Exercise instructions: Below are some records; work out how many of their lines contain "sure" and give the number only.

Extracted data:

◆ ◆ ◆ ◆

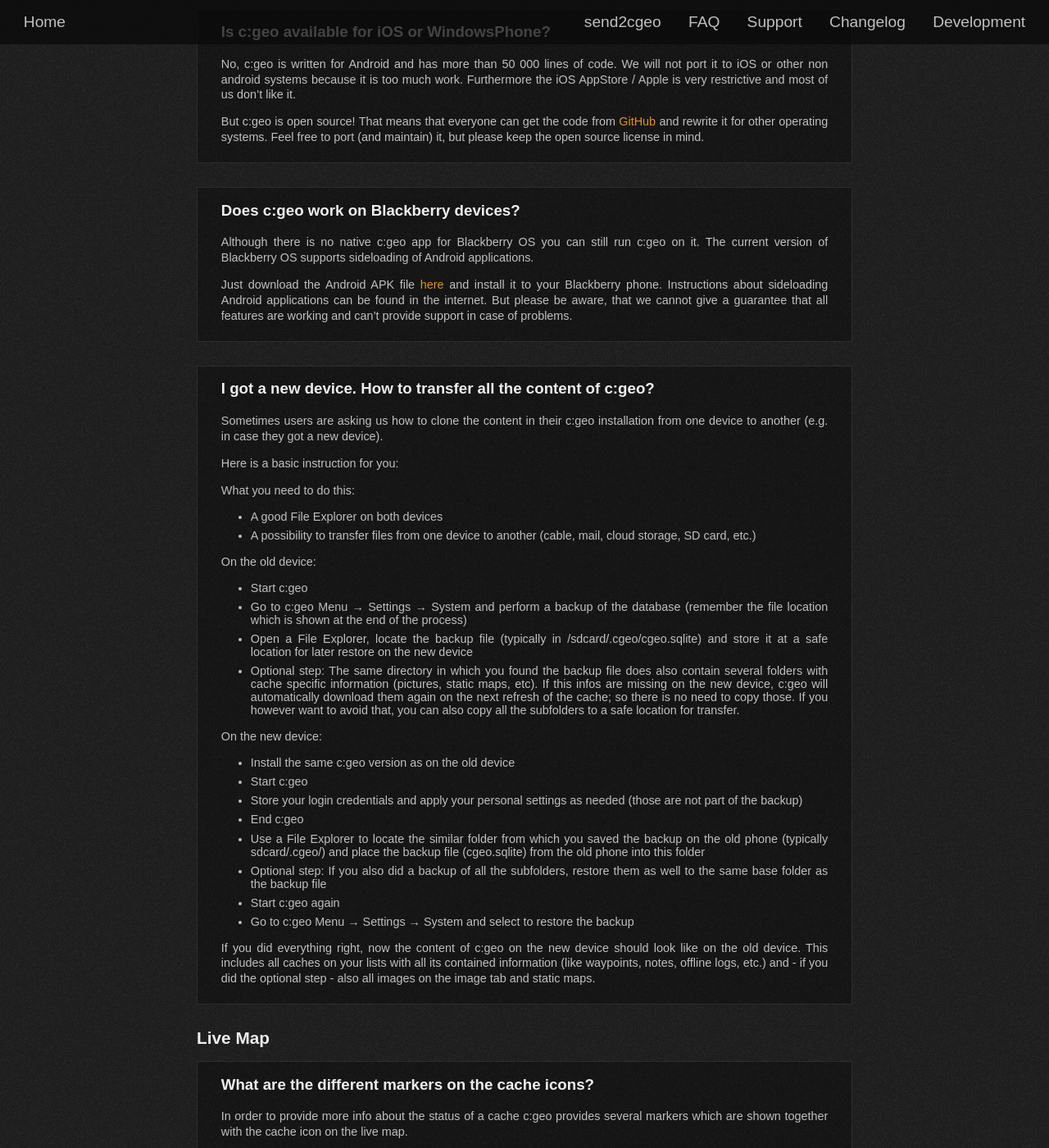
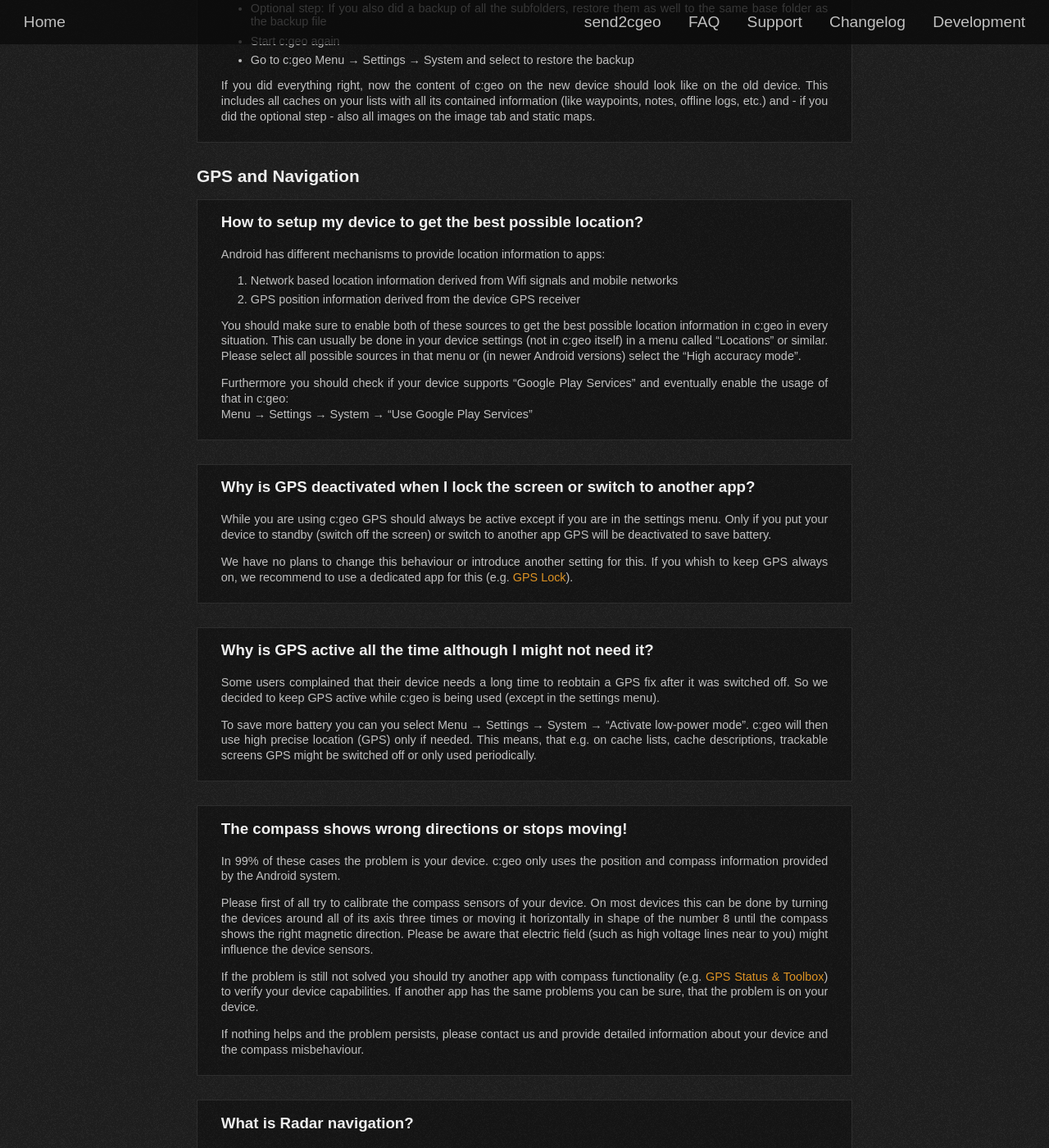
Before and after one commit to cgeo/cgeo.github.io, a Jekyll site: the page built from faq.html, in a window 1280 px wide and 1400 px high, scrolled down 14425 px. Shown: the whole window at 82% size. Built offline with Jekyll 4.4.1, drawn with Linux system fonts in a browser that asks for light colours; some web fonts are replaced; some of the changed text lies outside the part shown.

Commit message:
New FAQ section: GPS and Navigation
- Move some entries
- Add entries regarding GPS activation/deactivaten

```diff
--- a/_data/faq.yml
+++ b/_data/faq.yml
@@ -237,19 +237,6 @@
 
             Please consider using the c:geo scaling function to scale down the resolution before submitting the log.
 
-      - title: The compass shows wrong directions or stops moving!
-        content: |
-            In 99% of these cases the problem is your device.
-            c:geo only uses the position and compass information provided by the Android system.
-
-            Please first of all try to calibrate the compass sensors of your device. On most devices this can be done by turning the devices around all of its axis three times or moving it horizontally in shape of the number 8 until the compass shows the right magnetic direction.
-            Please be aware that electric field (such as high voltage lines near to you) might influence the device sensors.
-
-            If the problem is still not solved you should try another app with compass functionality (e.g. [GPS Status & Toolbox](https://play.google.com/store/apps/details?id=com.eclipsim.gpsstatus2)) to verify your device capabilities.
-            If another app has the same problems you can be sure, that the problem is on your device.
-
-            If nothing helps and the problem persists, please contact us and provide detailed information about your device and the compass misbehaviour.
-
       - title: Translations are missing or wrong!
         content: |
             We are using a crowd sourced translation platform to improve the translation and even include new languages.
@@ -298,20 +285,6 @@
 
             In order to e.g. beta-test an unpublished cache you will not be able to access the cache online (because it is unpublished) but you can import the cache via GPX or add the cache waypoints manually to another cache already stored on your device.
             Furthermore you can view your own unpublished caches with c:geo by searching for its geocode online.
-
-      - title: How to setup my device to get the best possible location?
-        content: |
-            Android has different mechanisms to provide location information to apps:
-
-            1. Network based location information derived from Wifi signals and mobile networks
-            2. GPS position information derived from the device GPS receiver
-
-            You should make sure to enable both of these sources to get the best possible location information in c:geo in every situation.
-            This can usually be done in your device settings (not in c:geo itself) in a menu called "Locations" or similar.
-            Please select all possible sources in that menu or (in newer Android versions) select the "High accuracy mode".
-
-            Furthermore you should check if your device supports "Google Play Services" and eventually enable the usage of that in c:geo: \\
-            Menu → Settings → System → "Use Google Play Services"
 
       - title: I am not able to post a log online!
         content: |
@@ -396,12 +369,6 @@
 
             If you are premium member and c:geo does not know the location of a cache, please check your login and relogin to make sure c:geo knows you are a premium member.
 
-      - title: How can I use the Radar navigation?
-        content: |
-            The "Radar" function works together with the third party app called "GPS Status & Toolbox" available on [GooglePlay](https://play.google.com/store/apps/details?id=com.eclipsim.gpsstatus2).
-
-            Once you installed the app c:geo will additionally offer "Radar" as a navigation option.
-
       - title: The dates in the logbook are wrong or not shown at all!
         content: |
             If you are running the legacy version of c:geo (only for Android version below 2.3) we have some limitations regarding the supported date formats of geocaching.com.
@@ -429,16 +396,6 @@
             Is 04/10/2011 the 4th of October or 10th of April? So we would have to guess which would lead to inconsistency.
             Since MM/dd/yyyy is the default at the geocaching website we are supporting this.
             No problems have ever been reported with MM/dd/yyyy. If you have problems please change the date format to this on the website and refresh the caches showing wrong dates.
-
-      - title: I am always located at Paris/France!
-        content: |
-            Paris/France is the default location if c:geo is unable to get **any** location information on your device, no home coordinates are set on geocaching.com and c:geo never before had any information about your position since start of your phone.
-
-            Please make sure all location sources are activated in your device settings.
-            Please check [this FAQ entry](./faq.html#faq.Howtosetup) for more information.
-
-            If you had a GPS fix at least once while c:geo is running it should remember this as your last position and open the live map at this position.
-            Additionally you can set your home coordinates on [this page](https://www.geocaching.com/account/settings/homelocation) on geocaching.com. c:geo will then use these coordinates if no other location information is available.
 
 - title: Installation and update
   items:
@@ -535,6 +492,69 @@
 
             If you did everything right, now the content of c:geo on the new device should look like on the old device.
             This includes all caches on your lists with all its contained information (like waypoints, notes, offline logs, etc.) and - if you did the optional step - also all images on the image tab and static maps.
+
+- title: GPS and Navigation
+  items:
+
+      - title: How to setup my device to get the best possible location?
+        content: |
+            Android has different mechanisms to provide location information to apps:
+
+            1. Network based location information derived from Wifi signals and mobile networks
+            2. GPS position information derived from the device GPS receiver
+
+            You should make sure to enable both of these sources to get the best possible location information in c:geo in every situation.
+            This can usually be done in your device settings (not in c:geo itself) in a menu called "Locations" or similar.
+            Please select all possible sources in that menu or (in newer Android versions) select the "High accuracy mode".
+
+            Furthermore you should check if your device supports "Google Play Services" and eventually enable the usage of that in c:geo: \\
+            Menu → Settings → System → "Use Google Play Services"
+
+      - title: Why is GPS deactivated when I lock the screen or switch to another app?
+        content: |
+            While you are using c:geo GPS should always be active except if you are in the settings menu.
+            Only if you put your device to standby (switch off the screen) or switch to another app GPS will be deactivated to save battery.
+
+            We have no plans to change this behaviour or introduce another setting for this.
+            If you whish to keep GPS always on, we recommend to use a dedicated app for this (e.g. [GPS Lock](https://play.google.com/store/apps/details?id=com.silentlexx.gpslock)).
+
+      - title: Why is GPS active all the time although I might not need it?
+        content: |
+            Some users complained that their device needs a long time to reobtain a GPS fix after it was switched off.
+            So we decided to keep GPS active while c:geo is being used (except in the settings menu).
+
+            To save more battery you can you select Menu → Settings → System → "Activate low-power mode".
+            c:geo will then use high precise location (GPS) only if needed.
+            This means, that e.g. on cache lists, cache descriptions, trackable screens GPS might be switched off or only used periodically.
+
+      - title: The compass shows wrong directions or stops moving!
+        content: |
+            In 99% of these cases the problem is your device.
+            c:geo only uses the position and compass information provided by the Android system.
+
+            Please first of all try to calibrate the compass sensors of your device. On most devices this can be done by turning the devices around all of its axis three times or moving it horizontally in shape of the number 8 until the compass shows the right magnetic direction.
+            Please be aware that electric field (such as high voltage lines near to you) might influence the device sensors.
+
+            If the problem is still not solved you should try another app with compass functionality (e.g. [GPS Status & Toolbox](https://play.google.com/store/apps/details?id=com.eclipsim.gpsstatus2)) to verify your device capabilities.
+            If another app has the same problems you can be sure, that the problem is on your device.
+
+            If nothing helps and the problem persists, please contact us and provide detailed information about your device and the compass misbehaviour.
+
+      - title: What is Radar navigation?
+        content: |
+            The "Radar" function works together with the third party app called "GPS Status & Toolbox" available on [GooglePlay](https://play.google.com/store/apps/details?id=com.eclipsim.gpsstatus2).
+
+            Once you installed the app c:geo will additionally offer "Radar" as a navigation option.
+
+      - title: I am always located at Paris/France!
+        content: |
+            Paris/France is the default location if c:geo is unable to get **any** location information on your device, no home coordinates are set on geocaching.com and c:geo never before had any information about your position since start of your phone.
+
+            Please make sure all location sources are activated in your device settings.
+            Please check [this FAQ entry](./faq.html#faq.Howtosetup) for more information.
+
+            If you had a GPS fix at least once while c:geo is running it should remember this as your last position and open the live map at this position.
+            Additionally you can set your home coordinates on [this page](https://www.geocaching.com/account/settings/homelocation) on geocaching.com. c:geo will then use these coordinates if no other location information is available.
 
 - title: Live Map
   items:
```
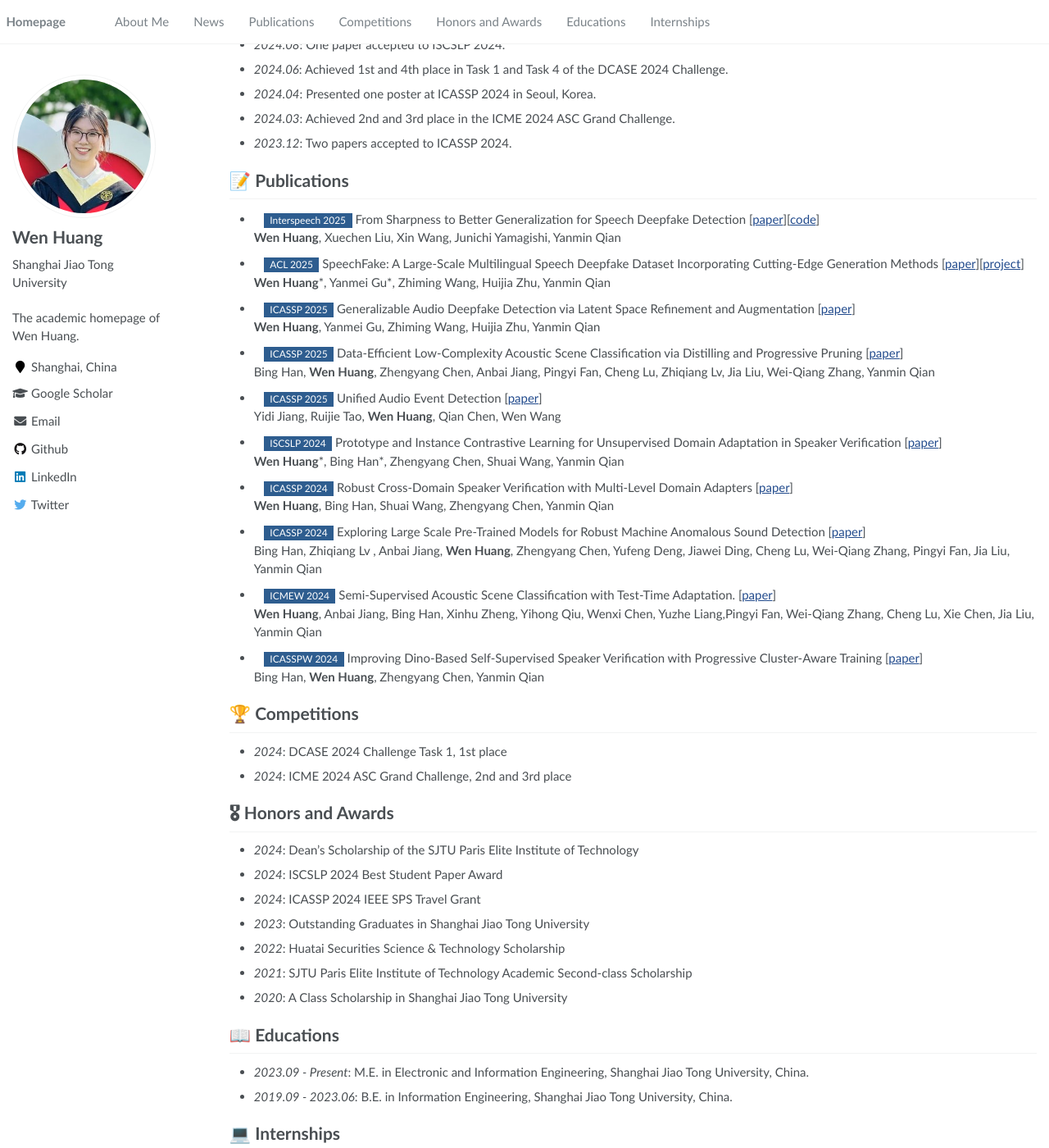
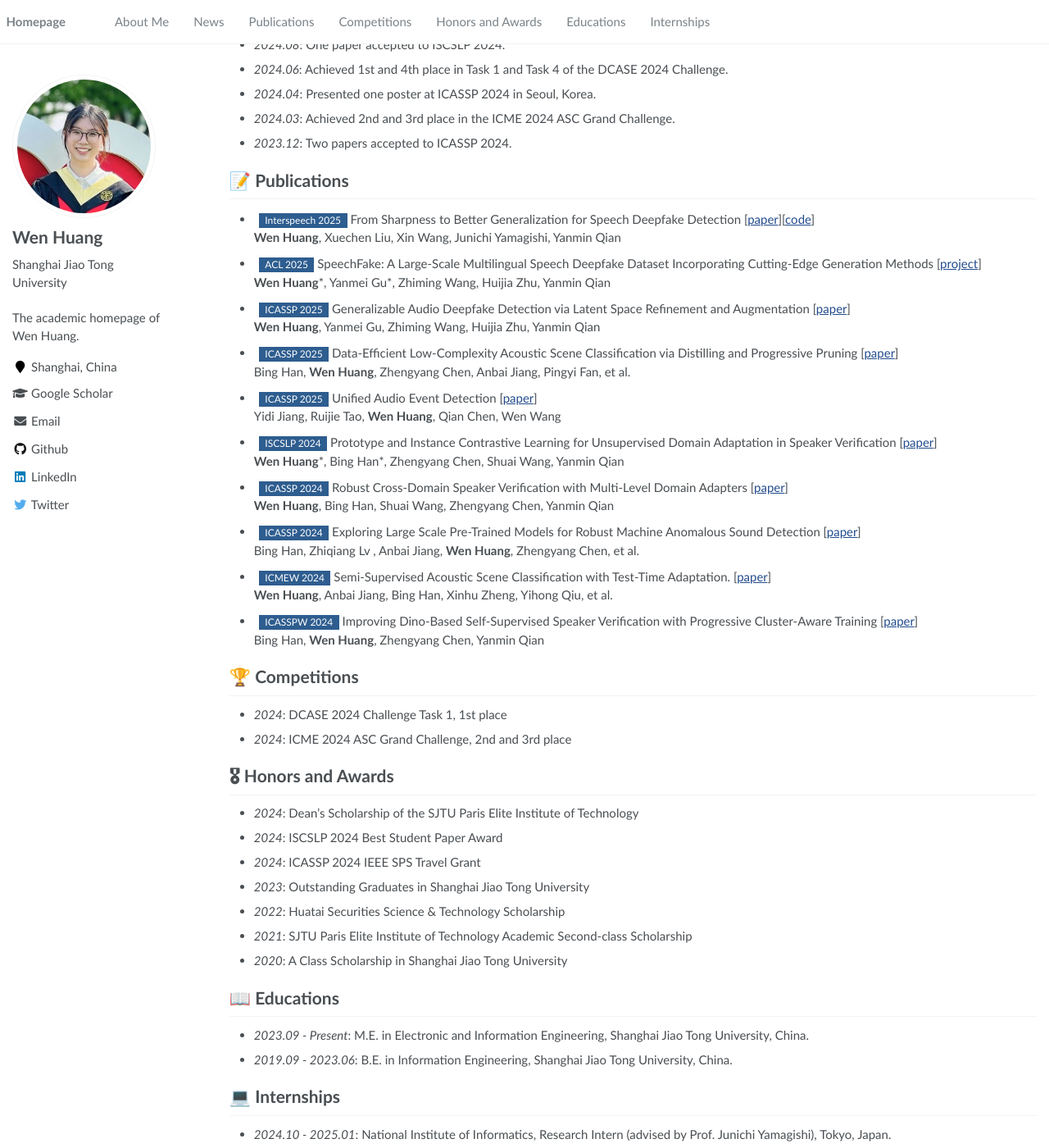
Before and after one commit to holvan/holvan.github.io, a Jekyll site: the page built from _pages/about.md, in a window 1280 px wide and 1400 px high, scrolled down 386 px. Shown: the whole window at 82% size. Built offline with Jekyll 4.4.1, drawn with Linux system fonts in a browser that asks for light colours.

```diff
--- a/_pages/about.md
+++ b/_pages/about.md
@@ -44,14 +44,14 @@ Research interests:
   **Wen Huang**, Xuechen Liu, Xin Wang, Junichi Yamagishi, Yanmin Qian
 - <span class="badge">ACL 2025</span> SpeechFake: A Large-Scale Multilingual Speech Deepfake Dataset Incorporating Cutting-Edge Generation
 Methods
-  \[[paper](https://arxiv.org/pdf/2507.21463)\]\[[project](https://github.com/YMLLG/SpeechFake)\]<br>
+  \[[project](https://github.com/YMLLG/SpeechFake)\]<br>
   **Wen Huang**\*, Yanmei Gu\*, Zhiming Wang, Huijia Zhu, Yanmin Qian
 - <span class="badge">ICASSP 2025</span> Generalizable Audio Deepfake Detection via Latent Space Refinement and Augmentation
   \[[paper](https://arxiv.org/pdf/2501.14240)\]<br>
   **Wen Huang**, Yanmei Gu, Zhiming Wang, Huijia Zhu, Yanmin Qian
 - <span class="badge">ICASSP 2025</span> Data-Efficient Low-Complexity Acoustic Scene Classification via Distilling and Progressive Pruning
   \[[paper](https://arxiv.org/pdf/2410.20775)\]<br>
-  Bing Han, **Wen Huang**, Zhengyang Chen, Anbai Jiang, Pingyi Fan, Cheng Lu, Zhiqiang Lv, Jia Liu, Wei-Qiang Zhang, Yanmin Qian
+  Bing Han, **Wen Huang**, Zhengyang Chen, Anbai Jiang, Pingyi Fan, et al.
 - <span class="badge">ICASSP 2025</span> Unified Audio Event Detection
   \[[paper](https://arxiv.org/pdf/2409.08552)\]<br>
   Yidi Jiang, Ruijie Tao, **Wen Huang**, Qian Chen, Wen Wang
@@ -63,10 +63,10 @@ Methods
   **Wen Huang**, Bing Han, Shuai Wang, Zhengyang Chen, Yanmin Qian
 - <span class="badge">ICASSP 2024</span> Exploring Large Scale Pre-Trained Models for Robust Machine Anomalous Sound Detection
   \[[paper](https://ieeexplore.ieee.org/abstract/document/10447183/)\]<br>
-  Bing Han, Zhiqiang Lv , Anbai Jiang, **Wen Huang**, Zhengyang Chen, Yufeng Deng, Jiawei Ding, Cheng Lu, Wei-Qiang Zhang, Pingyi Fan, Jia Liu, Yanmin Qian
+  Bing Han, Zhiqiang Lv , Anbai Jiang, **Wen Huang**, Zhengyang Chen, et al.
 - <span class="badge">ICMEW 2024</span> Semi-Supervised Acoustic Scene Classification with Test-Time Adaptation.
   \[[paper](https://ieeexplore.ieee.org/abstract/document/10645362)\]<br>
-  **Wen Huang**, Anbai Jiang, Bing Han, Xinhu Zheng, Yihong Qiu, Wenxi Chen, Yuzhe Liang,Pingyi Fan, Wei-Qiang Zhang, Cheng Lu, Xie Chen, Jia Liu, Yanmin Qian
+  **Wen Huang**, Anbai Jiang, Bing Han, Xinhu Zheng, Yihong Qiu, et al.
 - <span class="badge">ICASSPW 2024</span> Improving Dino-Based Self-Supervised Speaker Verification with Progressive Cluster-Aware Training
   \[[paper](https://ieeexplore.ieee.org/abstract/document/10192957)\]<br>
   Bing Han, **Wen Huang**, Zhengyang Chen, Yanmin Qian
--- a/assets/css/main.scss
+++ b/assets/css/main.scss
@@ -103,7 +103,7 @@ h1:before, .anchor:before {
     padding-right: .5rem;
     position: relative;
     margin-top: .5em;
-    margin-left: 1em;
+    margin-left: .5em;
     color: white;
     background-color: #2e5d8f;
     font-size: .8em;
```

◆ ◆ ◆ ◆

Result: 7